"All the RBOCs have quite extensive metro Ethernet service offerings... They have the most market share because they have their own fiber connections," says Ron Kaplan, a research manager at IDC.
Switched Ethernet, also known as transparent LAN service, looks to be shaping up as a distinguishing feature of carriers with serious Ethernet intentions, but offerings are still fairly limited. Sprint Corp. (NYSE: FON) offers switched Ethernet services at rates to 1 Gbit/s in parts of Florida and in Las Vegas, Nevada. The IXC says it plans more city rollouts, but additions will be gradual.

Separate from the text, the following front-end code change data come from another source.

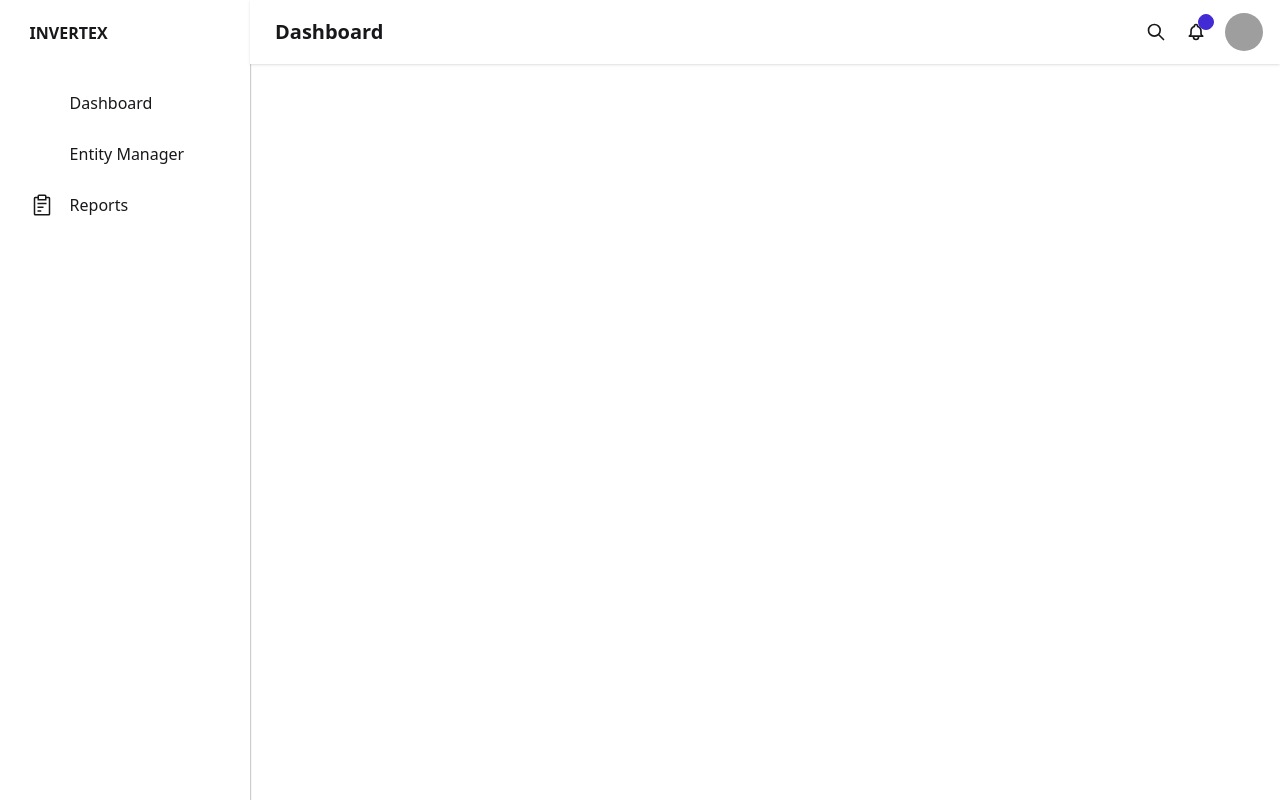
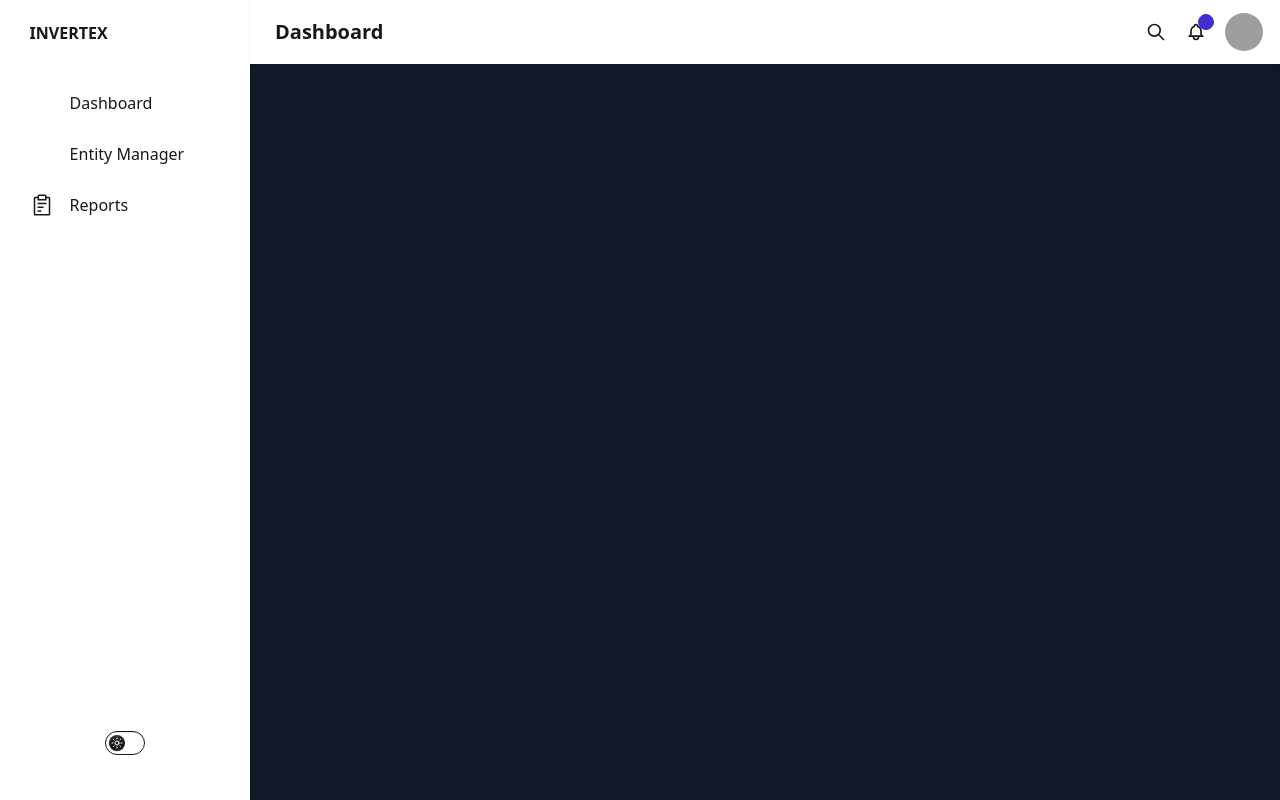
Before and after one commit to JhustynC/Invexor-Client, an Angular app: page /client in a window 1280 px wide. Built offline with nearby package versions, Linux system fonts and the light colour scheme; grey boxes are pictures that could not be loaded.

Commit message:
feat: toggle theme button

```diff
--- a/src/app/layout/invexor-layout/components/sidebar/sidebar-layout.component.html
+++ b/src/app/layout/invexor-layout/components/sidebar/sidebar-layout.component.html
@@ -1,4 +1,5 @@
 <nav id="sidebar"
+     class="flex flex-col justify-between"
      #sidebar>
   <ul>
     <li>
@@ -74,4 +75,45 @@
       </a>
     </li>
   </ul>
+  <label class="toggle text-base-content self-center mb-10"
+         #toggleTheme>
+    <input type="checkbox"
+           value="synthwave"
+           class="theme-controller" />
+
+    <svg aria-label="sun"
+         xmlns="http://www.w3.org/2000/svg"
+         viewBox="0 0 24 24">
+      <g stroke-linejoin="round"
+         stroke-linecap="round"
+         stroke-width="2"
+         fill="none"
+         stroke="currentColor">
+        <circle cx="12"
+                cy="12"
+                r="4"></circle>
+        <path d="M12 2v2"></path>
+        <path d="M12 20v2"></path>
+        <path d="m4.93 4.93 1.41 1.41"></path>
+        <path d="m17.66 17.66 1.41 1.41"></path>
+        <path d="M2 12h2"></path>
+        <path d="M20 12h2"></path>
+        <path d="m6.34 17.66-1.41 1.41"></path>
+        <path d="m19.07 4.93-1.41 1.41"></path>
+      </g>
+    </svg>
+
+    <svg aria-label="moon"
+         xmlns="http://www.w3.org/2000/svg"
+         viewBox="0 0 24 24">
+      <g stroke-linejoin="round"
+         stroke-linecap="round"
+         stroke-width="2"
+         fill="none"
+         stroke="currentColor">
+        <path d="M12 3a6 6 0 0 0 9 9 9 9 0 1 1-9-9Z"></path>
+      </g>
+    </svg>
+
+  </label>
 </nav>
--- a/src/app/layout/invexor-layout/components/sidebar/sidebar-layout.component.ts
+++ b/src/app/layout/invexor-layout/components/sidebar/sidebar-layout.component.ts
@@ -14,6 +14,7 @@ import {
 export class SidebarLayoutComponent {
   @ViewChild('sidebar') sidebar!: ElementRef<HTMLElement>;
   @ViewChild('toggleBtn') toggleButton!: ElementRef<HTMLButtonElement>;
+  @ViewChild('#toggleTheme') toggleTheme!: ElementRef<HTMLButtonElement>;
 
   // Método alternativo usando HostListener
   @HostListener('window:resize', ['$event'])
--- a/src/app/layout/invexor-layout/invexor-layout.component.html
+++ b/src/app/layout/invexor-layout/invexor-layout.component.html
@@ -1,8 +1,8 @@
 <div class="flex flex-row h-screen w-screen">
   <sidebar-layout></sidebar-layout>
-  <div class="w-full h-full">
+  <div class="w-full h-full grid grid-rows-[auto_1fr]">
     <header-layout></header-layout>
-    <div class="bg-blue-900">
+    <div class="bg-[#111827]">
       <router-outlet></router-outlet>
     </div>
   </div>
--- a/src/styles.css
+++ b/src/styles.css
@@ -1,2 +1,4 @@
 @import "tailwindcss";
-@plugin "daisyui";
+@plugin "daisyui" {
+  themes: all;
+}
```
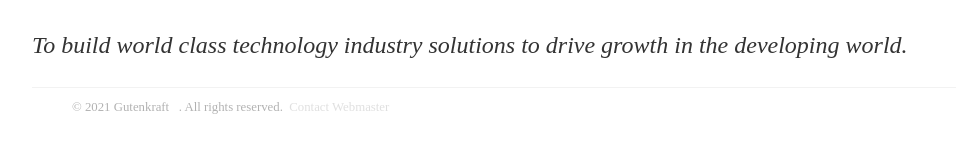
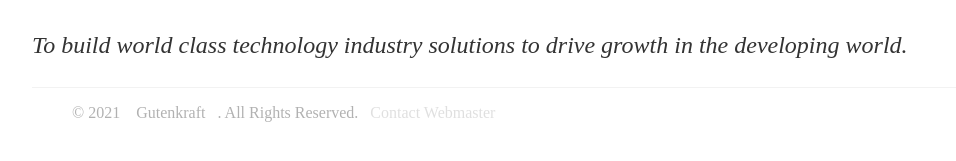
Before and after one commit to oferonmi/datafilik.github.io, a Jekyll site: the page built from index.html, in a window 1280 px wide. Shown: the part 248-409 px from the top of the page, without its empty margins (96-1052 px from the left). Built offline with Jekyll 4.4.1, drawn with Linux system fonts in a browser that asks for light colours.

Commit message:
site edit

```diff
--- a/_includes/footer.html
+++ b/_includes/footer.html
@@ -1,7 +1,7 @@
 <div class="footer" >
 	<ul>
 		<li>
-			&copy; <script>document.write( new Date().getFullYear() );</script> Gutenkraft &nbsp;&nbsp;. All rights reserved.&nbsp;&nbsp;<a href="mailto:datafilik@gmail.com" title="Contact Webmaster">Contact Webmaster</a>
+			&copy; <script>document.write( new Date().getFullYear() );</script> &nbsp;&nbsp; Gutenkraft &nbsp;&nbsp;. All Rights Reserved.&nbsp;&nbsp; <a href="mailto:datafilik@gmail.com" title="Contact Webmaster">Contact Webmaster</a>
 		</li>
 	</ul>
 
--- a/css/main.css
+++ b/css/main.css
@@ -38,7 +38,7 @@ div.footer {
     background-color: rgba(47, 90, 47, 0);
     opacity: 0.3;
     border-top: 1px solid #d5d5d5;
-    font-size: .8em;
+    font-size: 1.0em;
 }
 
 ul.posts {
```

On the RBOC side, BellSouth Corp. (NYSE: BLS) offers transparent Ethernet LAN service in its regional network now, with no plans yet to extend it elsewhere. SBC Communications Inc. (NYSE: SBC) says it's in trials and will roll out to selected cities beginning at the end of this year. Qwest Communications International Inc. (NYSE: Q) and Verizon Communications Inc. (NYSE: VZ) could not be reached by press time.

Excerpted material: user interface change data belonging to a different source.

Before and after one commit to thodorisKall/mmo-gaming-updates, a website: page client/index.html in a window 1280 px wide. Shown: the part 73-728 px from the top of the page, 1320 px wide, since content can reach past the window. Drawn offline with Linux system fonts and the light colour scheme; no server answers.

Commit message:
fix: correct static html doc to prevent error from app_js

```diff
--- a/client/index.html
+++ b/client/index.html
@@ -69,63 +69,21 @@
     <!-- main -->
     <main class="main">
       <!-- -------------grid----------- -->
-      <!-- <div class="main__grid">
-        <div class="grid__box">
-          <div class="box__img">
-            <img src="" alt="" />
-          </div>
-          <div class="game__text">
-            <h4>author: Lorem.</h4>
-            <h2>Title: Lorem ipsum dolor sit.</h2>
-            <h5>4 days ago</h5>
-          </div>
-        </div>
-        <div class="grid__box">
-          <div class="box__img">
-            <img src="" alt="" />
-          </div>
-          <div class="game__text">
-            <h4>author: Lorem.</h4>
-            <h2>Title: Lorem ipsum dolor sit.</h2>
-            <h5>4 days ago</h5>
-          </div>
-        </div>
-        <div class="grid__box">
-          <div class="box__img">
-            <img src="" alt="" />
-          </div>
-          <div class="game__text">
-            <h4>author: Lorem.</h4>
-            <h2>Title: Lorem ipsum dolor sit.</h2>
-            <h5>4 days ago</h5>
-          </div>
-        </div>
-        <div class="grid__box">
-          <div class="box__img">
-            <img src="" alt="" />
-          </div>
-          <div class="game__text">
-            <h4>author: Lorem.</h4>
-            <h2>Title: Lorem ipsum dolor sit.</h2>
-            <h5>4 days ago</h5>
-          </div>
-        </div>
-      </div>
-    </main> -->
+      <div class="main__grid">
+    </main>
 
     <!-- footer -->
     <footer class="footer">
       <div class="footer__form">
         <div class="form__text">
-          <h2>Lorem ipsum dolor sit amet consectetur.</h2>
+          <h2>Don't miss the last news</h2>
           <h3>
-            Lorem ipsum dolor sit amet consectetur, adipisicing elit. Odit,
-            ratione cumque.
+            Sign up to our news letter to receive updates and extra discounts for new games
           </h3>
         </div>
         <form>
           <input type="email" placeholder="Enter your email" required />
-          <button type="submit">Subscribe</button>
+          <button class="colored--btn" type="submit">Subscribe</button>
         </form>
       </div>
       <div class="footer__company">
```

Only a handful of other carriers offer switched Ethernet in U.S. metro areas. Among these, however, is independent carrier Time Warner Telecom Inc. (Nasdaq: TWTC), a formidable rival for any incumbent (see Time Warner Wins MetroE Deal).
In a presentation to press and analysts today, AT&T Ethernet services director Franco Callocchia acknowledged Ethernet as key to the carrier's strategy to build on its nationwide IP network (see AT&T Talks Up IP VPNs).

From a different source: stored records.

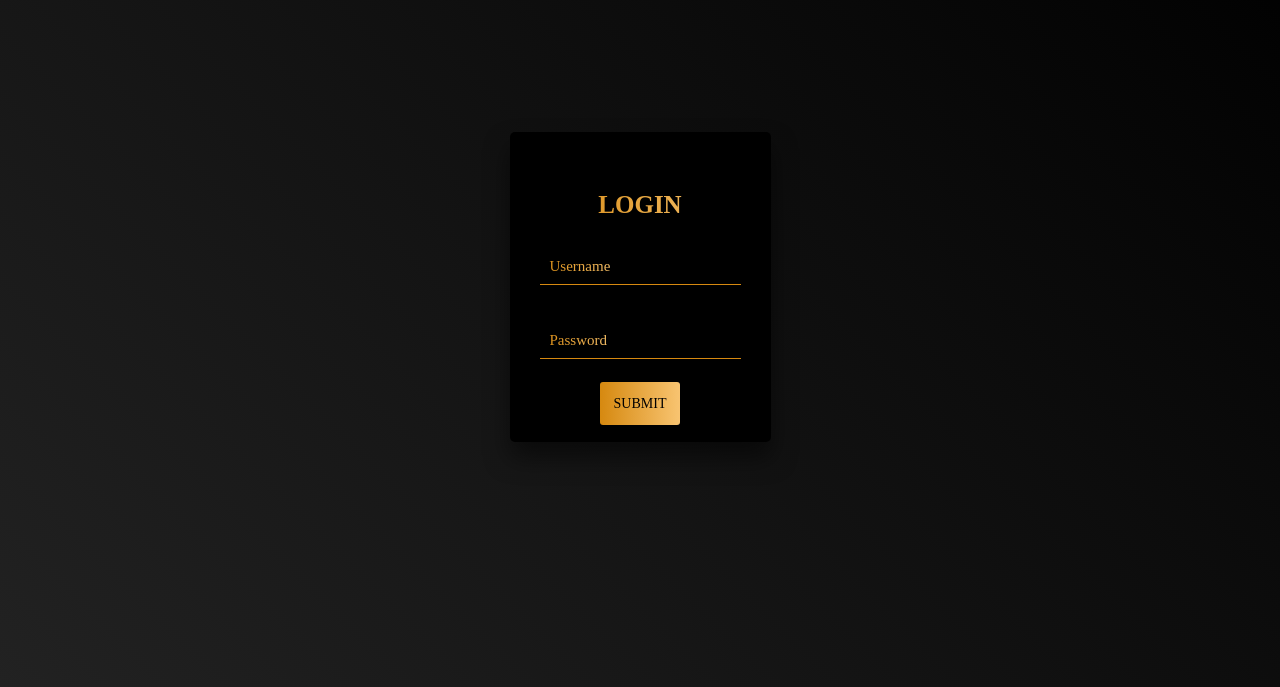
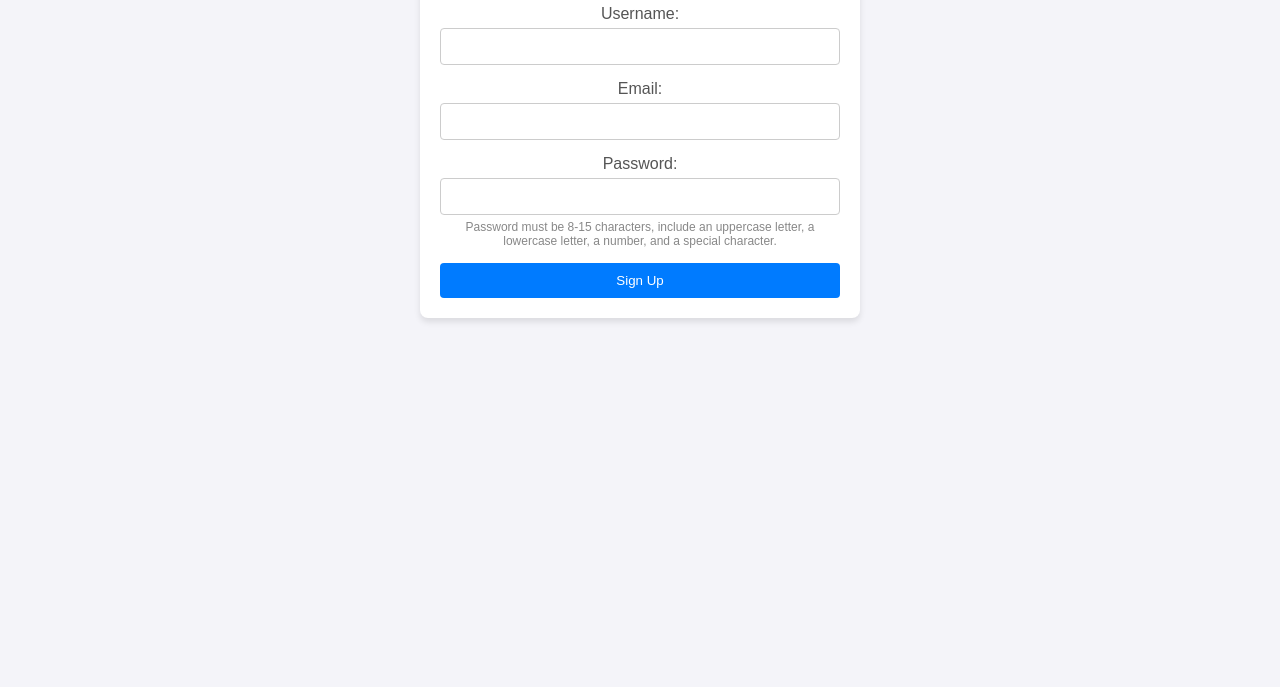
Before and after one commit to aniagoluchiemelie77/Sample-login-form, a plain HTML site: page index.html in a window 1280 px wide. Shown: the part 113-800 px from the top of the page. Drawn offline with Linux system fonts and the light colour scheme.

Commit message:
Changed eveything

```diff
--- a/index.css
+++ /dev/null
@@ -1,101 +0,0 @@
-*,
-*::after,
-*::before{
-    margin: 0;
-    padding: 0;
-    box-sizing: inherit;
-}
-html{
-    box-sizing: border-box;
-    font-size: 62.5%;
-    scroll-behavior: smooth;
-    scroll-behavior: cubic-bezier(0.2, 0, 0.38, 1);
-}
-body{
-    height: 100vh;
-    display: flex;
-    justify-content: center;
-    align-items: center;
-    background: linear-gradient(45deg, #222222, black);
-}
-.container{
-    width: auto;
-    margin: auto;
-    position: relative;
-}
-.login-box{
-    position: relative;
-    background: black;
-    padding: 3rem;
-    border-radius: 5px;
-    -webkit-border-radius: 5px;
-    -moz-border-radius: 5px;
-    -ms-border-radius: 5px;
-    -o-border-radius: 5px;
-    text-align: center;
-    box-shadow: 0 15px 25px rgba(0, 0, 0, .5);
-}
-.login-box h1{
-    padding: 2.9rem;
-    text-transform: uppercase;
-    background-image: linear-gradient(to right, #D68910, #F8C471);
-    -webkit-background-clip: text;
-    background-clip: text;
-    color: transparent;
-    font-size: 2.5rem;
-    font-weight: 800;
-}
-.login-box .user-box{
-    position: relative;
-    margin-bottom: 2.7rem;
-}
-.user-box input{
-    width: 100%;
-    padding: 1rem;
-    font-size: 1.4rem;
-    color: #D68910;
-    border: none;
-    outline: none;
-    margin-bottom: 1rem;
-    border-bottom: 1.5px solid #D68910;
-    background: transparent;
-}
-.user-box label{
-    position: absolute;
-    top: 0;
-    left: 0;
-    background-image: linear-gradient(to right, #D68910, #F8C471);
-    -webkit-background-clip: text;
-    background-clip: text;
-    color: transparent;
-    font-size: 1.5rem;
-    pointer-events: none;
-    padding: 1rem;
-    transition: .5s ease-in;
-    -webkit-transition: .5s ease-in;
-    -moz-transition: .5s ease-in;
-    -ms-transition: .5s ease-in;
-    -o-transition: .5s ease-in;
-}
-input:focus ~ label,
- .user-box:valid ~ label{
-    font-size: 1rem;
-    left: 0;
-    top: -1rem;
-    opacity: 0;
-
-}
-.submit{
-    padding: 1.4rem;
-    text-transform: uppercase;
-    background-image: linear-gradient(to right, #D68910, #F8C471);
-    color: black;
-    border-radius: 3px;
-    -webkit-border-radius: 3px;
-    -moz-border-radius: 3px;
-    -ms-border-radius: 3px;
-    -o-border-radius: 3px;
-    font-size: 1.4rem;
-    margin-top: 1.5rem;
-    cursor: pointer;
-}
--- a/index.html
+++ b/index.html
@@ -1,33 +1,28 @@
 <!DOCTYPE html>
 <html lang="en">
 <head>
-	<meta charset="UTF-8">
-    <meta name="viewport" content="width=device-width" initial-scale="1.0"/>
-    <meta http-equiv="X-UA-Compatible" content="ie=edge" />
-    <meta name="description" content="login form" />
-    <link rel="preconnect" href="https://fonts.googleapis.com">
-    <link rel="preconnect" href="https://fonts.gstatic.com" crossorigin>
-    <link href="https://fonts.googleapis.com/css2?family=Space+Grotesk:wght@300..700&display=swap" rel="stylesheet">
-    <meta name="author" content="Aniagolu chiemelie"/>
-    <link rel="stylesheet" href="index.css"/>
-	<title>My sample login form</title>
+    <meta charset="UTF-8">
+    <meta name="viewport" content="width=device-width, initial-scale=1.0">
+    <title>Signup Form</title>
+    <link rel="stylesheet" href="styles.css">
 </head>
 <body>
-	<div class="container">
-        <div class="login-box">
-            <h1>Login</h1>
-            <form>
-                <div class="user-box">
-                    <input type="text" name="username" required>
-                    <label>Username</label>
-                </div>
-                <div class="user-box">
-                    <input type="password" name="password" required>
-                    <label>Password</label>
-                </div>
-                <a type="submt" class='submit'>submit</a>
-            </form>
-        </div>
+    <div class="form-container">
+        <h1>Signup Form</h1>
+        <form id="signup-form">
+            <label for="username">Username:</label>
+            <input type="text" id="username" name="username" required>
+
+            <label for="email">Email:</label>
+            <input type="email" id="email" name="email" required>
+
+            <label for="password">Password:</label>
+            <input type="password" id="password" name="password" required>
+            <small>Password must be 8-15 characters, include an uppercase letter, a lowercase letter, a number, and a special character.</small>
+
+            <button type="submit">Sign Up</button>
+        </form>
     </div>
+    <script src="script.js"></script>
 </body>
 </html>
--- /dev/null
+++ b/script.js
@@ -0,0 +1,13 @@
+document.getElementById("signup-form").addEventListener("submit", function (event) {
+    event.preventDefault(); // Prevent form submission
+
+    const password = document.getElementById("password").value;
+    const passwordPattern = /^(?=.*[a-z])(?=.*[A-Z])(?=.*\d)(?=.*[@$!%*?&])[A-Za-z\d@$!%*?&]{8,15}$/;
+
+    if (!passwordPattern.test(password)) {
+        alert("Invalid password format. Please follow the instructions.");
+        return;
+    }
+
+    alert("Signup successful!");
+});
--- /dev/null
+++ b/styles.css
@@ -0,0 +1,58 @@
+body {
+    font-family: Arial, sans-serif;
+    background-color: #f4f4f9;
+    margin: 0;
+    padding: 20px;
+    text-align: center;
+}
+
+.form-container {
+    max-width: 400px;
+    margin: 0 auto;
+    background: #ffffff;
+    padding: 20px;
+    border-radius: 8px;
+    box-shadow: 0 4px 6px rgba(0, 0, 0, 0.1);
+}
+
+h1 {
+    color: #333333;
+    margin-bottom: 20px;
+}
+
+form {
+    display: flex;
+    flex-direction: column;
+}
+
+label {
+    margin-bottom: 5px;
+    color: #555555;
+}
+
+input {
+    padding: 10px;
+    margin-bottom: 15px;
+    border: 1px solid #cccccc;
+    border-radius: 4px;
+}
+
+button {
+    padding: 10px 20px;
+    background-color: #007bff;
+    color: white;
+    border: none;
+    border-radius: 4px;
+    cursor: pointer;
+}
+
+button:hover {
+    background-color: #0056b3;
+}
+
+small {
+    font-size: 12px;
+    color: #888888;
+    margin-top: -10px;
+    margin-bottom: 15px;
+}
```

AT&T has offered Ethernet access for business customers since 2001. It also offers point-to-point Ethernet services and Ethernet connectivity on Sonet rings. Ethernet links into ATM and Frame Relay services are in beta trials but aren't due for general availability until 2005.
AT&T still has a lot of work to do, though, and the carrier could lose ground to rivals, depending on how long it takes to get it done. For one thing, the new switched Ethernet MAN service is only good within cities such as Chicago or Boston. To link networks among multiple cities, businesses still need to order AT&T's point-to-point Ethernet private lines. AT&T spokespeople don't know when intercity "WAN interconnectivity" will be available.
Other issues linger. AT&T says it hasn't had time to set any universal pricing, standardize terms of service-level agreements, or add the new service to its Integrated Global Enterprise Management System (IGEMS). It also does not offer QOS (quality of service) control, which would allow customers to assign priorities to specific types of network traffic -- giving video the lion's share of bandwidth, for instance. For that, AT&T is still using ATM.
As for customers, AT&T says the new switched Ethernet MAN service is being offered by request. It won't quantify how many companies have signed up, but the press release boasts Securities Industry Automation Corp. (SIAC) as a taker. A spokesperson says AT&T has "hundreds" of customers for its other metro Ethernet offerings.
AT&T won't name its vendors for any of its metro Ethernet services. But its common industry knowledge that Cisco Systems Inc. (Nasdaq: CSCO) and Nortel Networks Corp. (NYSE/Toronto: NT) play a role (see AT&T Closer to 'One' With Itself). The carrier is also mum about other service providers it's tapped to extend Ethernet in specific areas.
— Mary Jander, Senior Editor, Light Reading